The Heliand is an epic poem in Old Saxon that was first written down in around 830–840. The poem, whose title means “savior,” recounts the life of Jesus in the alliterative verse style of a Germanic saga. At about 6,000 lines, the Heliand is the largest known work written in Old Saxon, the precursor of modern Low German. The name of the poet is unknown, but some information about him and the origins of the poem can be gleaned from a Latin preface printed by Matthias Flacius Illyricus in 1562 from a manuscript that has since been lost. The Heliand is considered one of the finest religious epics of the Middle Ages, a work that combines the pre-Christian Germanic poetic tradition with an affirmation of Christian belief. This manuscript, written in the script of Carolingian minuscule, was the work of two scribes at the Abbey of Corvey in the middle of the ninth century. It has some lacunae, but it is the only Heliand manuscript that preserves part of the story of the Ascension, which may have been the ending of the original work.

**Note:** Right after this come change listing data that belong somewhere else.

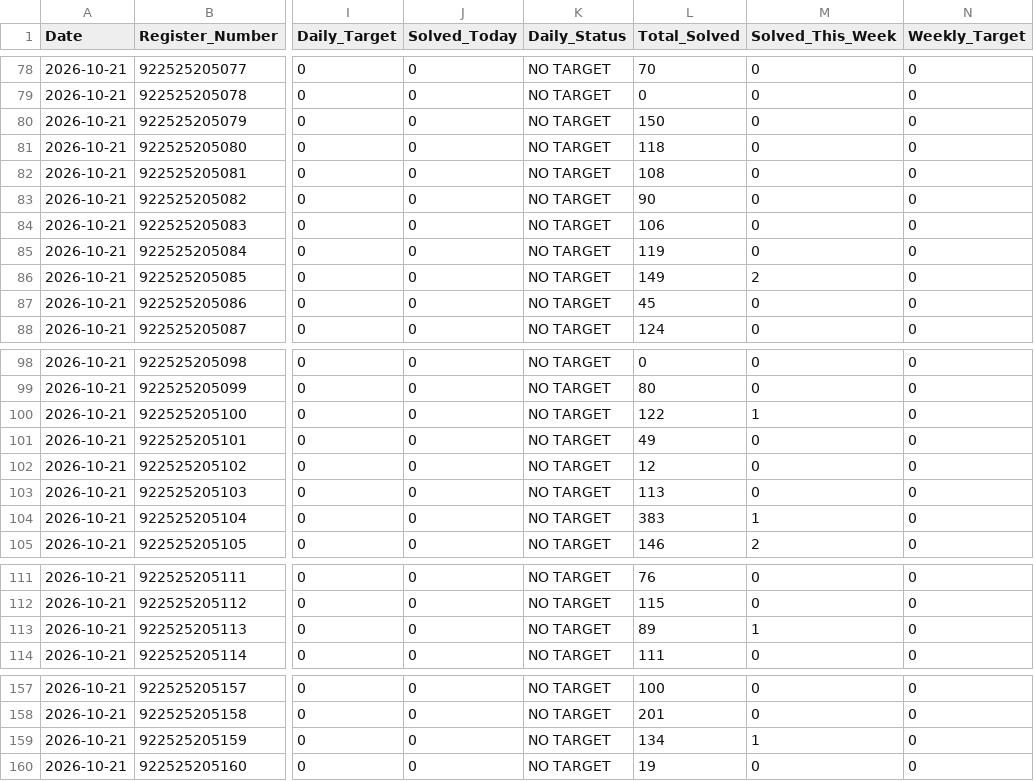
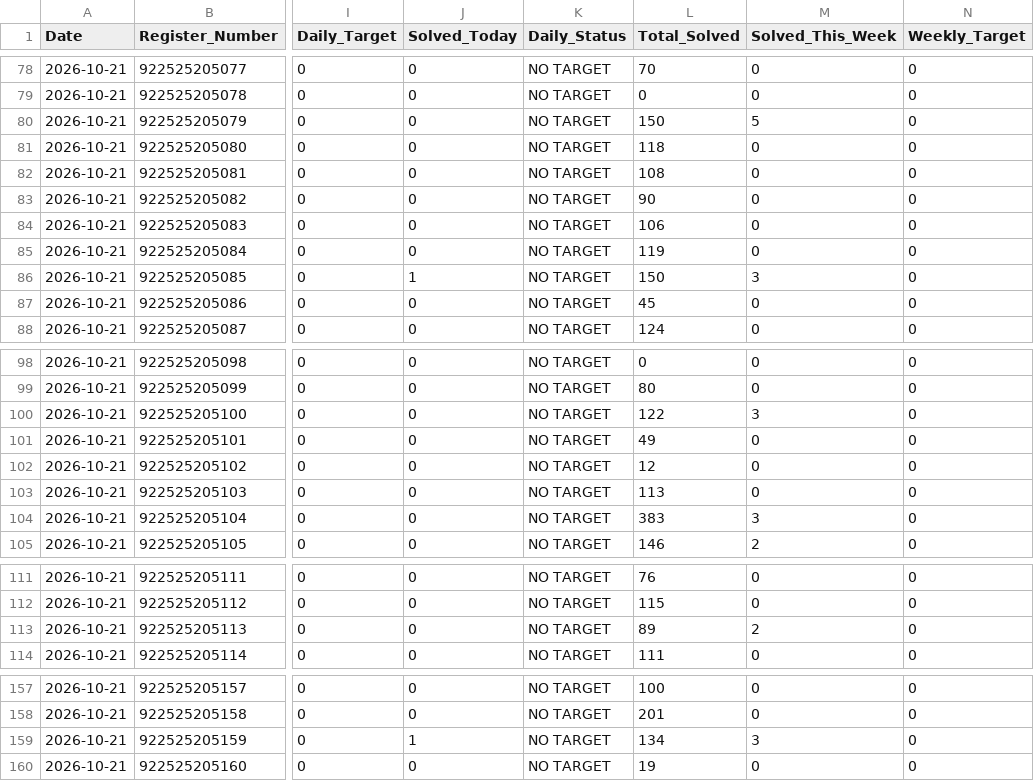
Before and after one commit to TK4743/taskmanager, a CSV file: leetcode/LeetCode_Daily_Report_2026-10-21.csv, drawn as a sheet; only a part is shown, gaps mark what is left out; the diff covers the shown part only; the diff names each change by its address in the sheet, - before the commit and + after, or states it on an @@ line.

```diff
--- a/leetcode/LeetCode_Daily_Report_2026-10-21.csv
+++ b/leetcode/LeetCode_Daily_Report_2026-10-21.csv
-M80 (Solved_This_Week): 0
+M80 (Solved_This_Week): 5
-J86 (Solved_Today): 0
+J86 (Solved_Today): 1
-L86 (Total_Solved): 149
+L86 (Total_Solved): 150
-M86 (Solved_This_Week): 2
+M86 (Solved_This_Week): 3
-M100 (Solved_This_Week): 1
+M100 (Solved_This_Week): 3
-M104 (Solved_This_Week): 1
+M104 (Solved_This_Week): 3
-M113 (Solved_This_Week): 1
+M113 (Solved_This_Week): 2
-J159 (Solved_Today): 0
+J159 (Solved_Today): 1
-M159 (Solved_This_Week): 1
+M159 (Solved_This_Week): 3
```
Also changed, not shown: 3 edited cells elsewhere in this file, 9 other files.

One other later, nearly complete manuscript of the Heliand survives, along with four fragmentary versions.

Last updated: November 15, 2013